▶ What is expected
Using the data below, show every line where the word "Before" occurs.

(Beginning of Stored data)

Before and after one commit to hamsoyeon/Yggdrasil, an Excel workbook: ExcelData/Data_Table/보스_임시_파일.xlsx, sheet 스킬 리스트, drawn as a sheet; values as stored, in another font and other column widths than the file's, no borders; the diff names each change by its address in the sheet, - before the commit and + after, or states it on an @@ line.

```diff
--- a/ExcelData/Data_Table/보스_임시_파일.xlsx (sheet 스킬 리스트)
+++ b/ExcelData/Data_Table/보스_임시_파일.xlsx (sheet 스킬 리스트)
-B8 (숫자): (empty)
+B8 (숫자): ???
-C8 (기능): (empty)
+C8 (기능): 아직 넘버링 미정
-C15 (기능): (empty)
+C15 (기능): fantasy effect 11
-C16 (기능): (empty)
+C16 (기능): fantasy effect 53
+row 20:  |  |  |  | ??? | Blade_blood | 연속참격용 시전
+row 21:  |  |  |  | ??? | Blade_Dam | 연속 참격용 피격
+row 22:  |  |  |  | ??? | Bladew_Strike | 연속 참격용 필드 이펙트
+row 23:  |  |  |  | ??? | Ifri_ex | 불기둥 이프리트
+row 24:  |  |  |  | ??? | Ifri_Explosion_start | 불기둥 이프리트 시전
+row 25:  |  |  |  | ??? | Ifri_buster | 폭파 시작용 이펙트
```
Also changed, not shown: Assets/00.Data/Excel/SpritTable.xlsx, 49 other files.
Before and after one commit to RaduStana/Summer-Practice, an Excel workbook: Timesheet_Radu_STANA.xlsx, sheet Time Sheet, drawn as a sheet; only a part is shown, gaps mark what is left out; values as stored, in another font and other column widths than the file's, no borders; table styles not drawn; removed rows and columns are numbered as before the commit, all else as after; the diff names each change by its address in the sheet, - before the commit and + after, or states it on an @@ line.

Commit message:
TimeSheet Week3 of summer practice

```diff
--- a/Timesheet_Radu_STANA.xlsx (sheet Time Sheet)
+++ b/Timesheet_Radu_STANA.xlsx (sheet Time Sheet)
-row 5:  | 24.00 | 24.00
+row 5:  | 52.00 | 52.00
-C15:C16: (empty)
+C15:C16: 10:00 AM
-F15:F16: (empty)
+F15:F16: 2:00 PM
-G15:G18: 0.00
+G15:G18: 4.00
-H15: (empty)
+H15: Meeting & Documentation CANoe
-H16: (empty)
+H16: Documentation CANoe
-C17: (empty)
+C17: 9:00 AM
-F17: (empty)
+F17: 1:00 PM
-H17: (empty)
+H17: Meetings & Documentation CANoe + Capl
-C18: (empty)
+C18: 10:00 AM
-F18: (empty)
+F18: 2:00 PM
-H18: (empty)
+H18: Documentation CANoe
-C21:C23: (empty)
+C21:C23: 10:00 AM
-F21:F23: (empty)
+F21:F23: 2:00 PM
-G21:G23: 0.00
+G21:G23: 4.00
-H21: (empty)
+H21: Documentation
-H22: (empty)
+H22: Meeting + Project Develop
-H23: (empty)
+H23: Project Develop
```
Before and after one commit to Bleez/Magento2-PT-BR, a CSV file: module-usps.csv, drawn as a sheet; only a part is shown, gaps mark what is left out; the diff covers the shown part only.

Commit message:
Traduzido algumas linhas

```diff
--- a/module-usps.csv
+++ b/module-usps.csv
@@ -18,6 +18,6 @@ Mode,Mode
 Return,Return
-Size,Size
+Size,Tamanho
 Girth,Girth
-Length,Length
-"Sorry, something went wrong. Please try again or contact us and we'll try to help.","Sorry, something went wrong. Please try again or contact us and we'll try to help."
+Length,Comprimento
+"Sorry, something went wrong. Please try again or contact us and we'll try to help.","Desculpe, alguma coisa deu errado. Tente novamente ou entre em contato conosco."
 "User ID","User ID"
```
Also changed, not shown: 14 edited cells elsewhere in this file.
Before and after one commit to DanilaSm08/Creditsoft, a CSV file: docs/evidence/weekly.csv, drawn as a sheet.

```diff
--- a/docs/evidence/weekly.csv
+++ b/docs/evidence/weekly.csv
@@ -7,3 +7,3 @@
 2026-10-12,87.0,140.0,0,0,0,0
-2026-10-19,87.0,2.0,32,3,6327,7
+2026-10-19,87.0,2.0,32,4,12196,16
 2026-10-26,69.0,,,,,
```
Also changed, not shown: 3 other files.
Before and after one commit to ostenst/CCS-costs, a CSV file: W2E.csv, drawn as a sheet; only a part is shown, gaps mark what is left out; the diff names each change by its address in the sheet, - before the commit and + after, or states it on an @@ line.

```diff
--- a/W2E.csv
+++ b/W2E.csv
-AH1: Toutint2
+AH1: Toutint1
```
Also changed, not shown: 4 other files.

(End of Stored data)

▶ Answer section
Before and after one commit to hamsoyeon/Yggdrasil, an Excel workbook: ExcelData/Data_Table/보스_임시_파일.xlsx, sheet 스킬 리스트, drawn as a sheet; values as stored, in another font and other column widths than the file's, no borders; the diff names each change by its address in the sheet, - before the commit and + after, or states it on an @@ line.
Before and after one commit to RaduStana/Summer-Practice, an Excel workbook: Timesheet_Radu_STANA.xlsx, sheet Time Sheet, drawn as a sheet; only a part is shown, gaps mark what is left out; values as stored, in another font and other column widths than the file's, no borders; table styles not drawn; removed rows and columns are numbered as before the commit, all else as after; the diff names each change by its address in the sheet, - before the commit and + after, or states it on an @@ line.
Before and after one commit to Bleez/Magento2-PT-BR, a CSV file: module-usps.csv, drawn as a sheet; only a part is shown, gaps mark what is left out; the diff covers the shown part only.
Before and after one commit to DanilaSm08/Creditsoft, a CSV file: docs/evidence/weekly.csv, drawn as a sheet.
Before and after one commit to ostenst/CCS-costs, a CSV file: W2E.csv, drawn as a sheet; only a part is shown, gaps mark what is left out; the diff names each change by its address in the sheet, - before the commit and + after, or states it on an @@ line.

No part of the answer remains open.